Regarding learning meditation, on the front page of this website I have written:
“In the end it is YOU finding YOUR way. The teaching supports you in exploring, trying things, and ultimately trusting your experience.”
Putting it in a different way one writer on Zen meditation explains:
In zazen, you sit down and spend time with yourself ….. You are given a few basic pieces of advice, primarily about posture, and are encouraged to find out for yourself how to continue sitting. It’s that simple – and that difficult.”
[Edward Espe Brown, in Quiet Mind: A beginners Guide to Meditation (2008) ]
That best known of all meditation advocates, Gautama the Buddha lived and taught approximately 500 years before Christ, across the region that is now the India-Nepal border. That’s a long time ago, but a great body of his teachings are well recorded and widely taught in training programs to this day.
There is something of a paradox about Buddhist meditation instructions. They can be quite technically detailed, with some training programs teaching them in rather strict and regimented ways as if they were set in stone. Yet what we know of Buddha’s own journey is that he experimented greatly and developed his own ways.
Over some years, after he left his privileged palace life Gautama Buddha wandered the countryside of north India and visited a number of the renowned Gurus at their forest hermitages. These revered teachers were yogis or masters of Vedic spiritual lore. Of course there was no Buddhism then, nor was Hinduism an existing term or concept.

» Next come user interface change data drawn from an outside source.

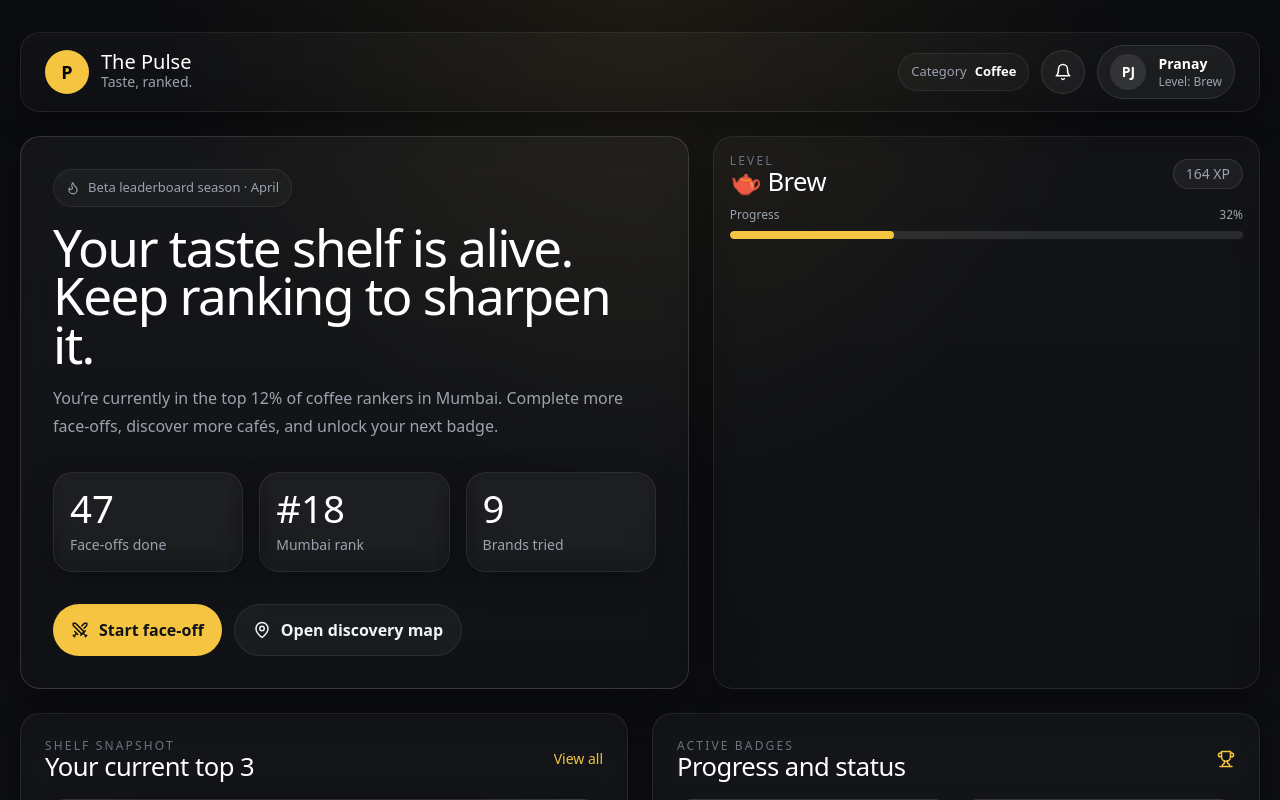
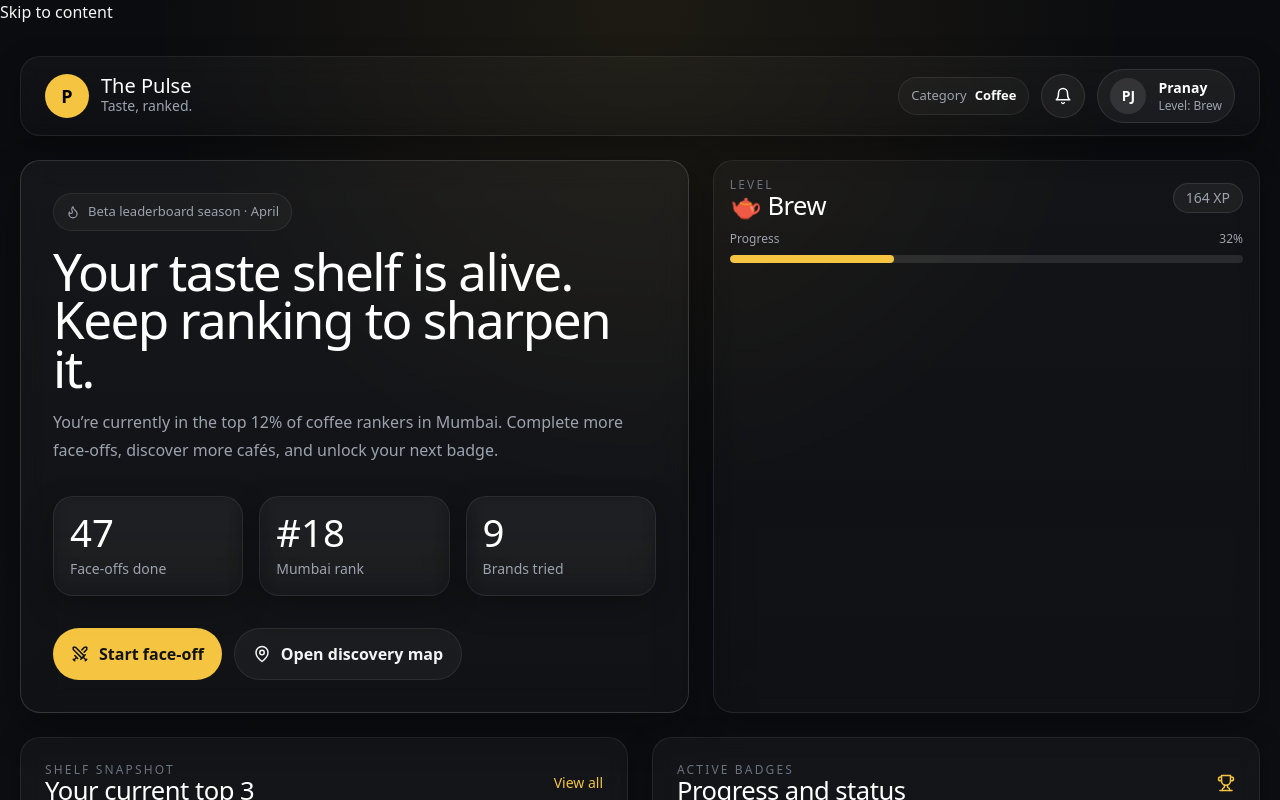
Before and after one commit to pranayj02/the-pulse, a Next.js app: page / in a window 1280 px wide. Shown: the top 800 px of the page. Built offline with nearby package versions, Linux system fonts and the light colour scheme; a web font is replaced by a local one.

Commit message:
Update layout.tsx to match global layout

```diff
--- a/app/layout.tsx
+++ b/app/layout.tsx
@@ -4,7 +4,8 @@ import { Toaster } from 'react-hot-toast'
 
 export const metadata: Metadata = {
   title: 'The Pulse',
-  description: 'Rank your favourite brands, build your shelf, and discover your taste graph.',
+  description:
+    'Rank your favourite brands, build your shelf, and discover your taste graph.',
 }
 
 export default function RootLayout({
@@ -15,38 +16,13 @@ export default function RootLayout({
   return (
     <html lang="en">
       <body>
-        <a
-          href="#main-content"
-          style={{
-            position: 'absolute',
-            left: '-9999px',
-            top: 'auto',
-            width: '1px',
-            height: '1px',
-            overflow: 'hidden',
-          }}
-          onFocus={(e) => {
-            e.currentTarget.style.left = '16px'
-            e.currentTarget.style.top = '16px'
-            e.currentTarget.style.width = 'auto'
-            e.currentTarget.style.height = 'auto'
-            e.currentTarget.style.padding = '10px 14px'
-            e.currentTarget.style.background = '#f5c542'
-            e.currentTarget.style.color = '#111315'
-            e.currentTarget.style.borderRadius = '999px'
-            e.currentTarget.style.zIndex = '9999'
-          }}
-          onBlur={(e) => {
-            e.currentTarget.style.left = '-9999px'
-            e.currentTarget.style.width = '1px'
-            e.currentTarget.style.height = '1px'
-            e.currentTarget.style.padding = '0'
-          }}
-        >
+        <a href="#main-content" className="skip-link">
           Skip to content
         </a>
 
-        {children}
+        <main id="main-content">
+          {children}
+        </main>
 
         <Toaster
           position="top-center"
```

Gautama trained with these teachers, questioned them and practised all that they taught more diligently than anyone. Yet before long, with each of them he felt that their guidance could take him no further, and he left to carry on his own searching.

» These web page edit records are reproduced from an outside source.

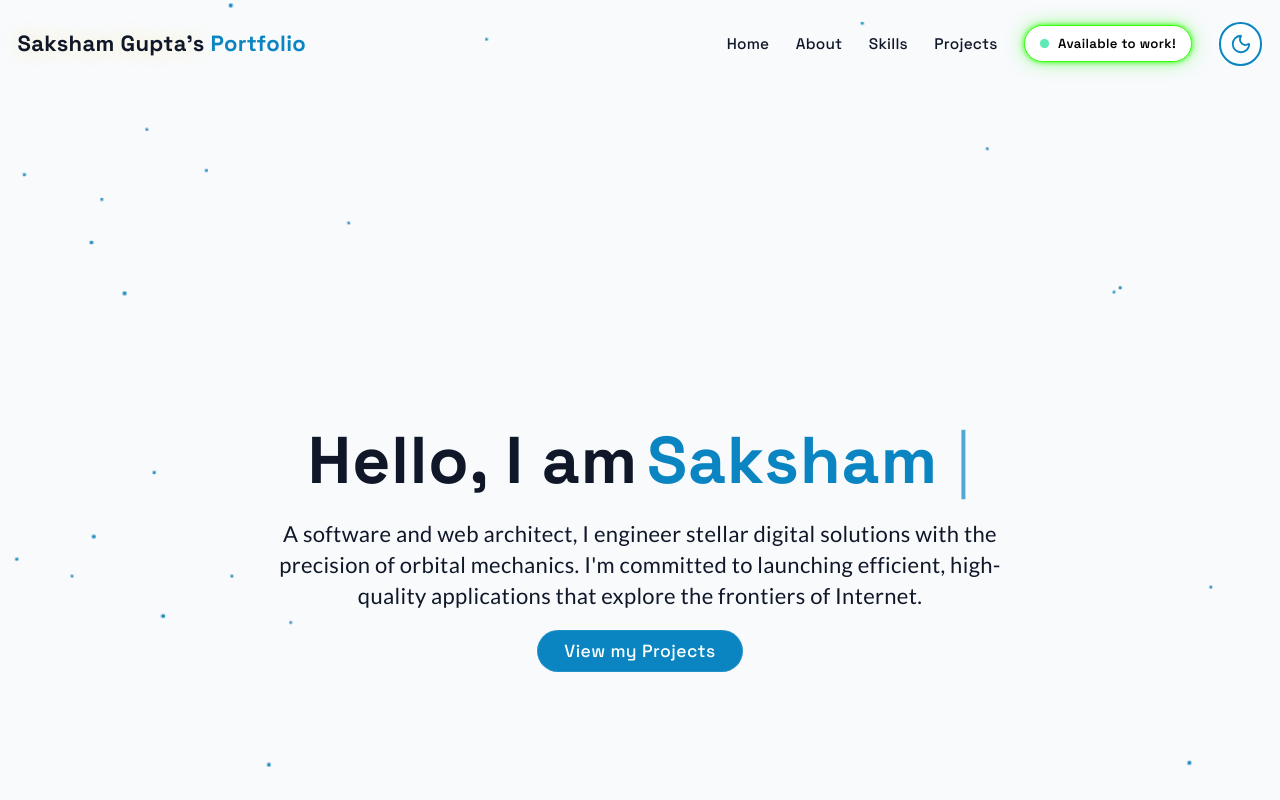
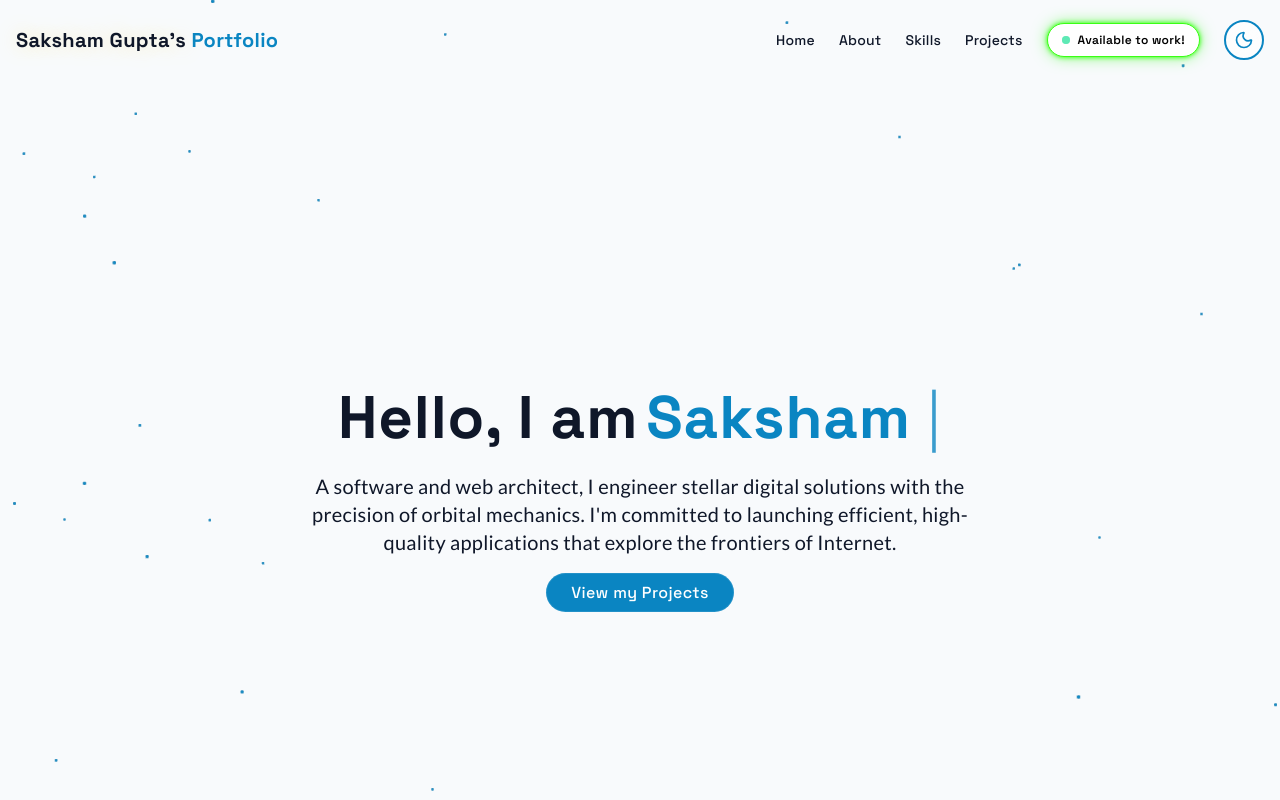
Before and after one commit to ERSA-14/ERSA_portfolio, a React (Vite) app: page / in a window 1280 px wide. Shown: the top 800 px of the page. Built offline with nearby package versions, Linux system fonts and the light colour scheme.

Commit message:
fixed deployment issue

```diff
--- a/index.html
+++ b/index.html
@@ -1,9 +1,12 @@
-<!doctype html>
+<!DOCTYPE html>
 <html lang="en">
   <head>
     <meta charset="UTF-8" />
     <link rel="icon" type="image/svg+xml" href="/vite.svg" />
-    <meta name="viewport" content="width=device-width, initial-scale=1.0" />
+    <meta
+      name="viewport"
+      content="width=device-width, initial-scale=1.0, maximum-scale=1.0, user-scalable=no"
+    />
     <title>portfolio</title>
   </head>
   <body>
--- a/src/components/Contact.jsx
+++ b/src/components/Contact.jsx
@@ -109,7 +109,7 @@ export const Contact = () => {
       </div>
       <p className="flex items-center justify-center gap-1 text-center text-muted-foreground text-sm mt-12 pb-4 italic">
         <span>Crafted and Maintained</span>
-        <GitCommitVertical strokeWidth={1} size={20} className="primary-text" />
+        <GitCommitVertical strokeWidth={2} size={20} className="primary-text" />
         <span>
           by Saksham Gupta since <span className="font-semibold">2025</span>
         </span>
--- a/src/index.css
+++ b/src/index.css
@@ -109,14 +109,17 @@
 
   html {
     @apply scroll-smooth;
+    font-size: 16px;
   }
 
   body {
     @apply bg-background text-foreground transition-colors duration-300;
-    zoom: 1.1;
     font-feature-settings: "rlig" 1, "calt" 1;
     -webkit-font-smoothing: antialiased;
     -moz-osx-font-smoothing: grayscale;
+    overflow-x: hidden;
+    width: 100%;
+    min-height: 100vh;
   }
 
   p {
```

For much of the 6-8 years that he conducted this spiritual search, or ‘self-inquiry’ he did it by himself and under his own direction. Sometimes he had a handful of associates with him undertaking the same austerities and disciplines.
We are told he was practising solo when it came to that most famous evening and night, immortalized in all Buddhist literature, when he sat under the Bodhi tree and by morning achieved a so-called Enlightenment. And out of that enlightenment came the structure of his initial teaching program, the Four Noble Truths and the Eightfold Path. Meditation is a key part of that path.
The only reason for relating this very potted summary of Gautama Buddha’s spiritual journey is to emphasize the point I make on the homepage of this website: “In the end it is YOU finding YOUR way.” To paraphrase Frank Sinatra: Buddha did it his way.
While some meditation teaching can be strict and dogmatic, the greatest role model we have seems to have tried many approaches, chopped and changed, reviewed the results he was gettting and in the end put together a synthesis of what worked for him.
If we take up meditation we have lots of choices as we go along, about whether to try to follow the instructions exactly as we receive them, or to try adaptations and variations.
We can do both of course. I believe there is value in sticking to a learned practice fairly closely for a period of time. There is also value though in remembering that ultimately you must be the best expert on your own mind, and what works for you.
In any case there is something far more important than whether you follow directions exactly as they have been handed down over centuries, or whether you introduce your own creativity. The most important thing is that you practise – that you put in the time consistently. If you do that it may not matter too much which path you take in applying meditation directions.